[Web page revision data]
-=-=-
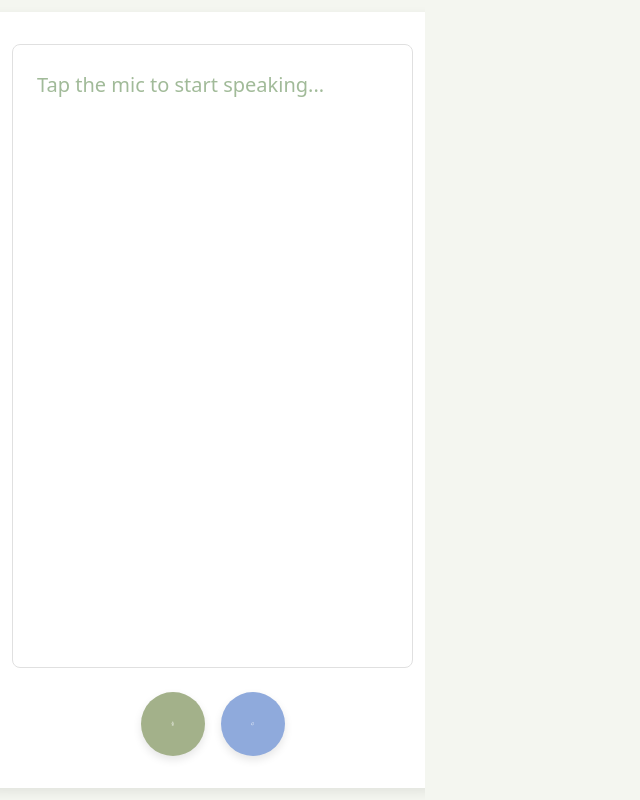
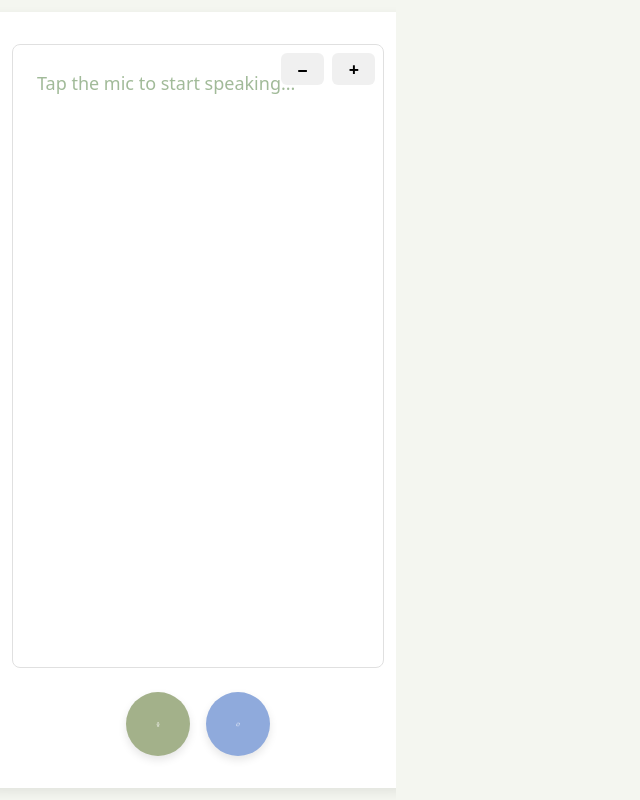
Before and after one commit to owencooke/dictate, a React (Vite) app: page / in a window 1280 px wide. Shown: the whole page, without its empty margins (0-640 px from the left). Built offline with nearby package versions, Linux system fonts and the light colour scheme.

Commit message:
font size buttons

```diff
--- a/src/App.css
+++ b/src/App.css
@@ -157,18 +157,46 @@ body,
 
 /* make svg icons fill the circular button better */
 .btn svg {
-  width: 55%;
-  height: 55%;
+  display: block;
+  width: 65%;
+  height: 65%;
+}
+
+.stop-button.listening {
+  animation: pulse 1.2s infinite;
 }
 
 /* timestamp styling */
 .timestamp {
-  font-size: 0.75rem;
+  font-size: 0.75em;
   color: #aaa;
   margin-right: 8px;
   font-variant-numeric: tabular-nums;
   flex-shrink: 0;
 }
+
+/* text size controls inside the text container */
+.text-size-controls {
+  position: absolute;
+  top: 8px;
+  right: 8px;
+  display: flex;
+  gap: 0.5rem;
+  z-index: 6;
+}
+.text-size-controls .sz-btn {
+  width: 2rem;
+  height: 2rem;
+  border-radius: 6px;
+  border: none;
+  background: rgba(0,0,0,0.06);
+  display: flex;
+  align-items: center;
+  justify-content: center;
+  cursor: pointer;
+  font-weight: 600;
+}
+.text-size-controls .sz-btn:active { transform: translateY(1px); }
 
 .scroll-to-bottom-btn {
   position: absolute;
--- a/src/components/TranscriptDisplay.tsx
+++ b/src/components/TranscriptDisplay.tsx
@@ -15,6 +15,14 @@ export const TranscriptDisplay: React.FC<TranscriptDisplayProps> = ({ lines, int
   const textContainerRef = React.useRef<HTMLDivElement>(null);
   const bottomRef = React.useRef<HTMLDivElement>(null);
   const [showScrollButton, setShowScrollButton] = React.useState(false);
+  // text size widget state (px) — default larger for tablet/iPad readability
+  const [fontSize, setFontSize] = React.useState<number>(18);
+  const MIN_FONT = 12;
+  const MAX_FONT = 28;
+  const STEP = 2;
+
+  const increaseFont = () => setFontSize(s => Math.min(MAX_FONT, s + STEP));
+  const decreaseFont = () => setFontSize(s => Math.max(MIN_FONT, s - STEP));
 
   // auto-scroll when new lines or interim arrive
   React.useEffect(() => {
@@ -41,7 +49,11 @@ export const TranscriptDisplay: React.FC<TranscriptDisplayProps> = ({ lines, int
   }, []);
 
   return (
-    <div className="text-container" ref={textContainerRef}>
+    <div className="text-container" ref={textContainerRef} style={{ fontSize: `${fontSize}px` }}>
+      <div className="text-size-controls" aria-hidden={false}>
+        <button className="sz-btn" onClick={decreaseFont} aria-label="Decrease text size">−</button>
+        <button className="sz-btn" onClick={increaseFont} aria-label="Increase text size">+</button>
+      </div>
       {lines && lines.length > 0 ? (
         lines.map((line, i) => (
           <p key={i} className="transcript-line">
```
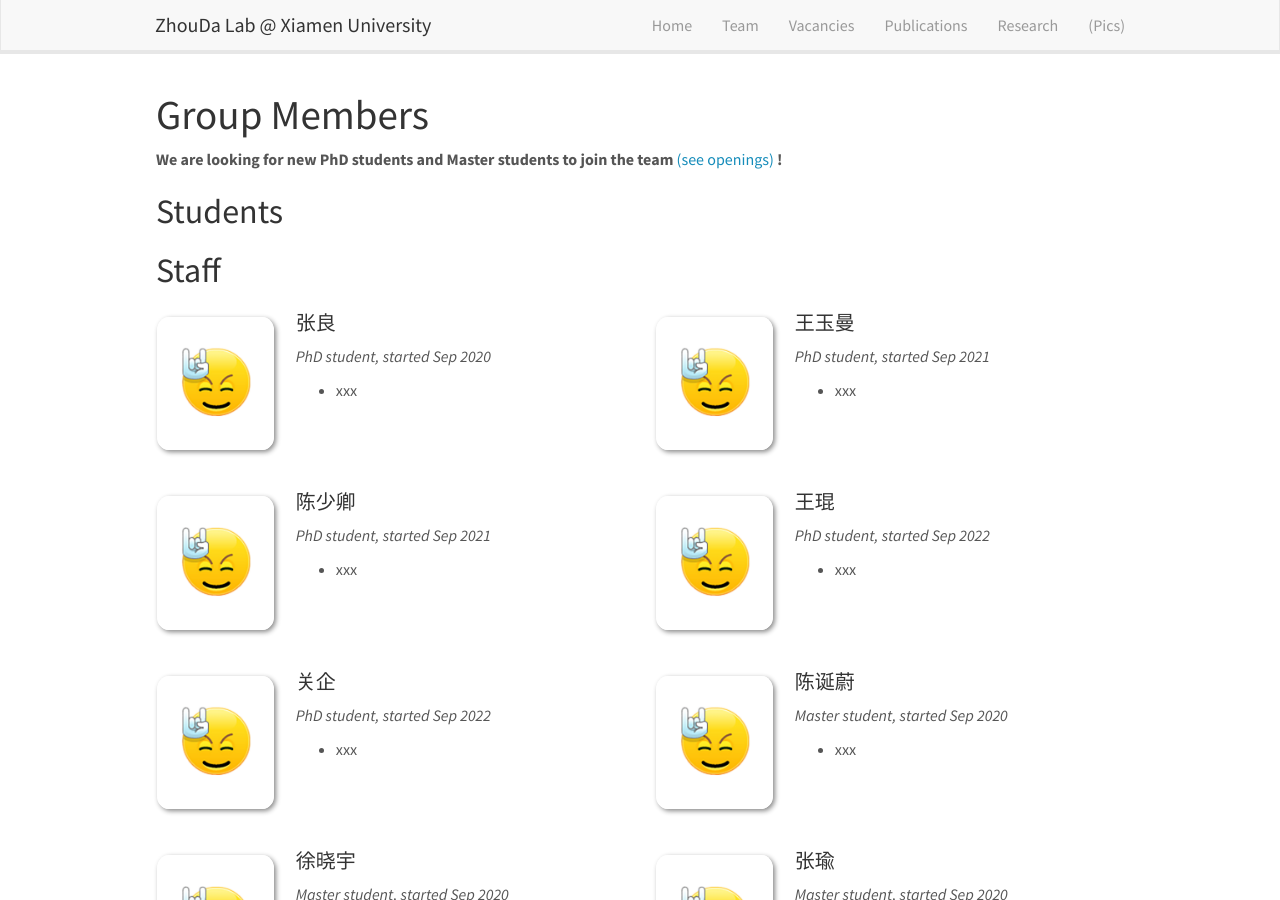
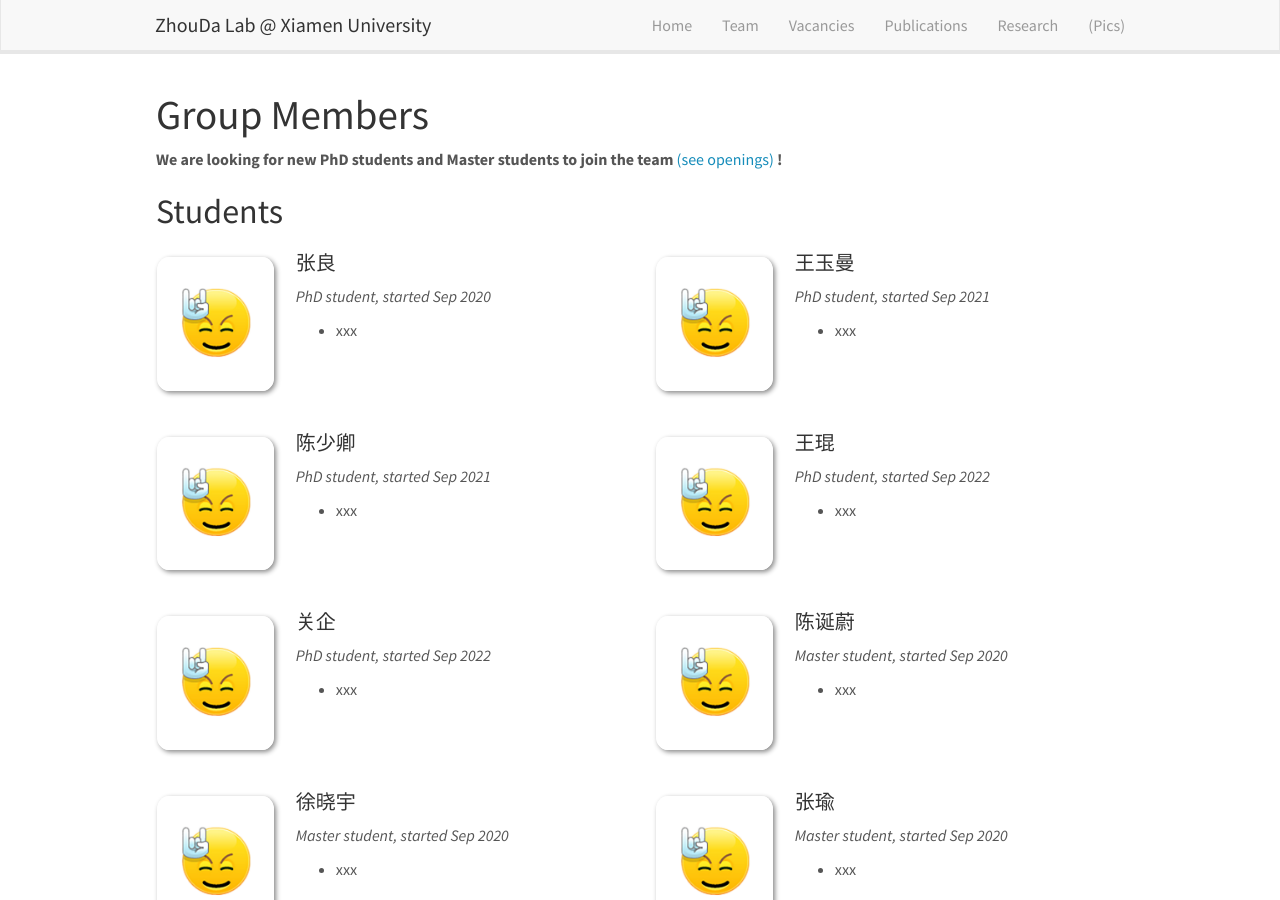
Before and after one commit to ZhouDaLab/zhoudalab.github.io, a Jekyll site: the page built from _pages/team.md, in a window 1280 px wide and 900 px high. Built offline with Jekyll 4.4.1, drawn with Linux system fonts in a browser that asks for light colours; nearby versions of some CDN libraries.

Commit message:
fix team.md typo

```diff
--- a/_pages/team.md
+++ b/_pages/team.md
@@ -12,7 +12,7 @@ permalink: /team/
 
 
 ## Students
-## Staff
+
 {% assign number_printed = 0 %}
 {% for member in site.data.students %}
 
```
-=-=-
PROBLEM STATEMENT: Using the entries above, return each line in which the word "TranscriptDisplay" occurs.

WRITTEN RESPONSE:
--- a/src/components/TranscriptDisplay.tsx
+++ b/src/components/TranscriptDisplay.tsx
@@ -15,6 +15,14 @@ export const TranscriptDisplay: React.FC<TranscriptDisplayProps> = ({ lines, int
@@ -41,7 +49,11 @@ export const TranscriptDisplay: React.FC<TranscriptDisplayProps> = ({ lines, int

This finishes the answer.